When I was ninteen all I wanted to do was travel, to see the wide-open earth, the mountains and oceans and rivers that crawl across the continents.
Now I’m twenty-seven. I’m older and skinnier and my hair is darker. I am quieter and talk to fewer strangers. I own a big 120-year-old house that sighs in the wind like it holds a thousand murmuring ghosts, and I add my own ghosts to it, too.
And all I still want to do is travel.
Do you see this picture?
This is my yard, this morning, in summer, at 6:34 AM exactly. I do not see a backyard in hot, humid New Orleans. I do not see a grill with a big propane tank, modern plastic dials, a lighter leftover over from a birthday celebration.
I see a tangled jungle across oceans. I see fronds that blaze gold with the sun from another continent. I see trees that crumble from the rich rainforest air, and brambles that bloom with wild flowers.
You say you want to travel? Lose yourself in the jungles of other countries. Imagine skylines of foreign cities.
Begin like this: be elsewhere, all of the time.
In college, my professor told me to go through a short story I had written and highlight my favorite sentences.
I rushed through the prose, highlighting this description of splintering sun, that image of big nocturnal eyes.
Then she made me delete every single one of those sentences.
What was left was the skeleton of my story, the things that were necessary and true and there to support every single beautiful thing layered on top.
Do this with the things you own right now. Get rid of the stuff you like, keep the things you need. You will find all of that love you piled up on stuff will suddenly be free and floating and ready to land elsewhere.

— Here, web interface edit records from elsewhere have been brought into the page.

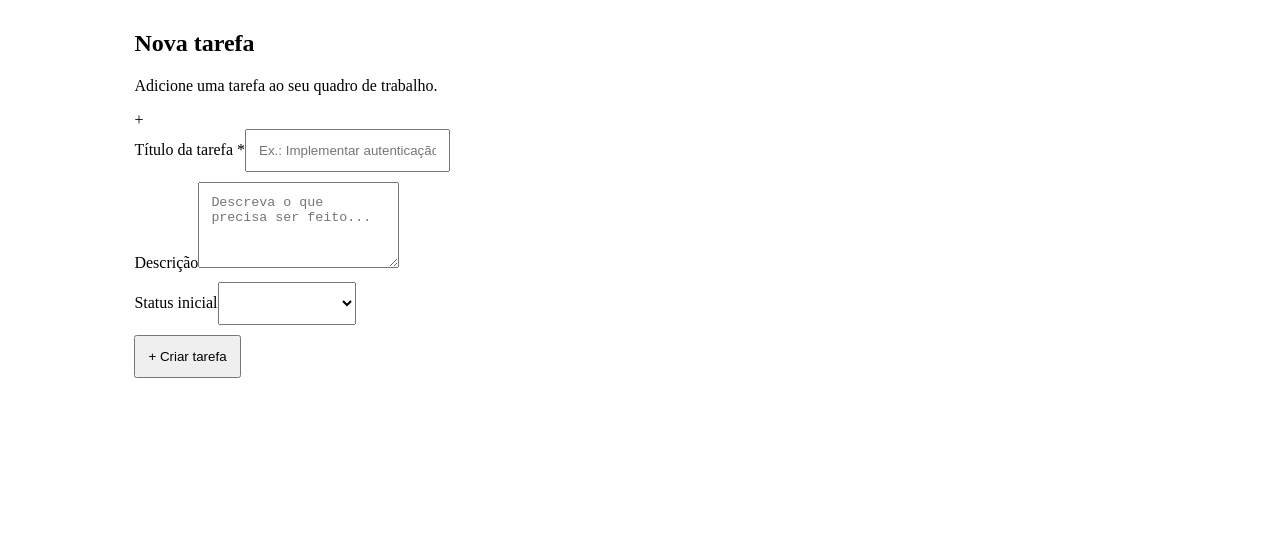
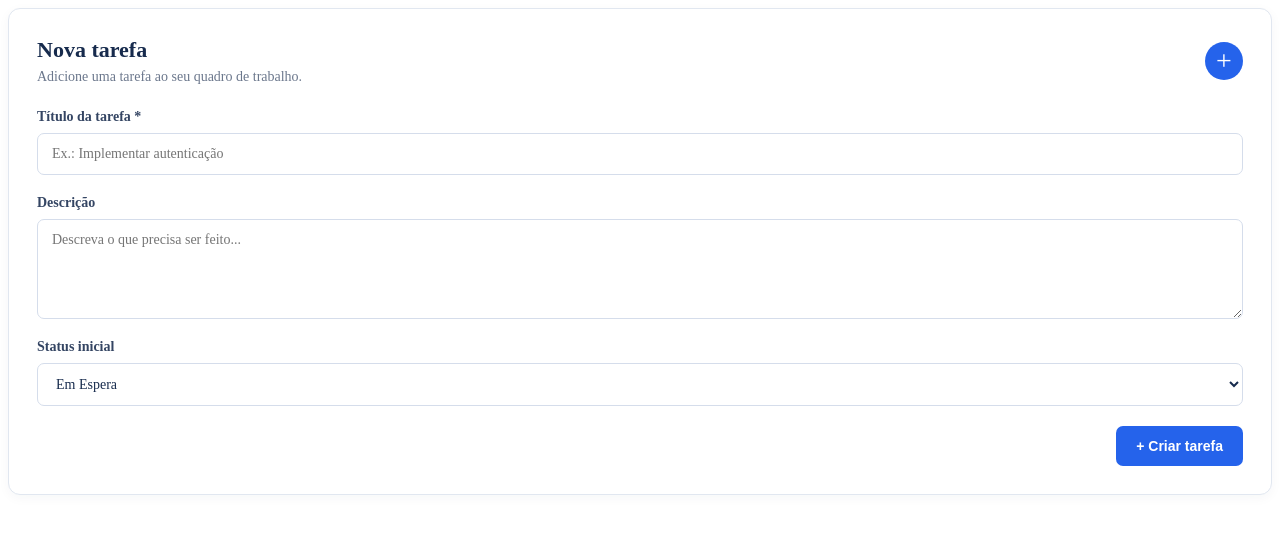
Before and after one commit to BrunoMonte/frontApiTask, an Angular app: page /new-task in a window 1280 px wide. Shown: the top 534 px of the page. Built offline with nearby package versions, Linux system fonts and the light colour scheme.

Commit message:
style: add components buton block

```diff
--- a/src/app/components/task-form/task-form.css
+++ b/src/app/components/task-form/task-form.css
@@ -1,21 +1,131 @@
-.form-container {
-  width: 80%;
-  margin: 30px auto;
+:host {
+  display: block;
+  width: 100%;
 }
 
-form {
+.form-container {
+  padding: 28px;
+  background: #ffffff;
+  border: 1px solid #e1e7f0;
+  border-radius: 12px;
+  box-shadow: 0 3px 12px rgba(24, 39, 75, 0.04);
+}
+
+.form-header {
+  display: flex;
+  align-items: center;
+  justify-content: space-between;
+  gap: 16px;
+  margin-bottom: 24px;
+}
+
+.form-header h2 {
+  margin: 0 0 6px;
+  color: #172b4d;
+  font-size: 22px;
+  font-weight: 700;
+}
+
+.form-header p {
+  margin: 0;
+  color: #6b778c;
+  font-size: 14px;
+}
+
+.form-icon {
+  display: flex;
+  align-items: center;
+  justify-content: center;
+  width: 38px;
+  height: 38px;
+  flex-shrink: 0;
+  border-radius: 50%;
+  background: #2563eb;
+  color: #ffffff;
+  font-size: 28px;
+}
+
+.form-group {
   display: flex;
   flex-direction: column;
-  gap: 10px;
+  gap: 8px;
+  margin-bottom: 20px;
 }
 
-input,
-textarea,
-select {
-  padding: 12px;
+.form-group label {
+  color: #344563;
+  font-size: 14px;
+  font-weight: 600;
 }
 
-button {
-  padding: 12px;
+.form-group input,
+.form-group textarea,
+.form-group select {
+  width: 100%;
+  box-sizing: border-box;
+  padding: 12px 14px;
+  border: 1px solid #d5ddeb;
+  border-radius: 7px;
+  background: #ffffff;
+  color: #172b4d;
+  font: inherit;
+  font-size: 14px;
+  transition:
+    border-color 0.2s,
+    box-shadow 0.2s;
+}
+
+.form-group input:focus,
+.form-group textarea:focus,
+.form-group select:focus {
+  outline: none;
+  border-color: #2563eb;
+  box-shadow: 0 0 0 3px rgba(37, 99, 235, 0.12);
+}
+
+.form-group textarea {
+  resize: vertical;
+  min-height: 100px;
+}
+
+.form-actions {
+  display: flex;
+  justify-content: flex-end;
+  margin-top: 8px;
+}
+
+.btn-primary {
+  padding: 12px 20px;
+  border: none;
+  border-radius: 7px;
+  background: #2563eb;
+  color: #ffffff;
+  font-size: 14px;
+  font-weight: 600;
   cursor: pointer;
+  transition:
+    background 0.2s,
+    transform 0.2s;
 }
+
+.btn-primary:hover {
+  background: #1d4ed8;
+}
+
+.btn-primary:active {
+  transform: translateY(1px);
+}
+
+@media (max-width: 600px) {
+  .form-container {
+    padding: 18px;
+  }
+
+  .form-header h2 {
+    font-size: 19px;
+  }
+
+  .form-actions .btn-primary {
+    width: 100%;
+  }
+}
--- a/src/app/components/task-form/task-form.ts
+++ b/src/app/components/task-form/task-form.ts
@@ -8,20 +8,18 @@ import { Tarefa } from '../../models/task';
   standalone: true,
   imports: [FormsModule],
   templateUrl: './task-form.html',
-  styleUrls: ['./task-form.css']
+  styleUrls: ['./task-form.css'],
 })
 export class TaskForm {
-
   tarefa: Tarefa = {
     title: '',
     description: '',
-    status: 'Pendente'
+    status: 'Em Espera',
   };
 
   constructor(private tarefaService: TarefaService) {}
 
   createTarefa(): void {
-
     if (!this.tarefa.title.trim()) {
       alert('Título obrigatório');
       return;
@@ -29,13 +27,12 @@ export class TaskForm {
 
     this.tarefaService.createTarefa(this.tarefa).subscribe({
       next: () => {
-
         alert('Tarefa criada com sucesso');
 
         this.tarefa = {
           title: '',
           description: '',
-          status: 'Pendente'
+          status: 'Em Espera',
         };
 
         window.location.reload();
@@ -44,7 +41,7 @@ export class TaskForm {
       error: (err) => {
         console.error(err);
         alert('Erro ao criar tarefa');
-      }
+      },
     });
   }
 }
```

Where will it go?
When you have little, you seek out experience.
When you surf, there is this moment as you’re poised belly-down on your board waiting to take off that you do not know if you will ride the wave or nose dive directly into its face.
That is the most frightening thing about surfing: not knowing if you will slice across the ocean, grinning and smiling and enjoying every second, or bite it, thrashed by the force of a crashing wave.
But still, you go.
So my advice? Quit what you are doing that you think is too important to walk away from. If you face plant you rise to the surface again because that is what we do, we are human, we have no choice, we are built to survive, to rise again to this glittering, dazzling surface.
But if you ride? Oh, you ride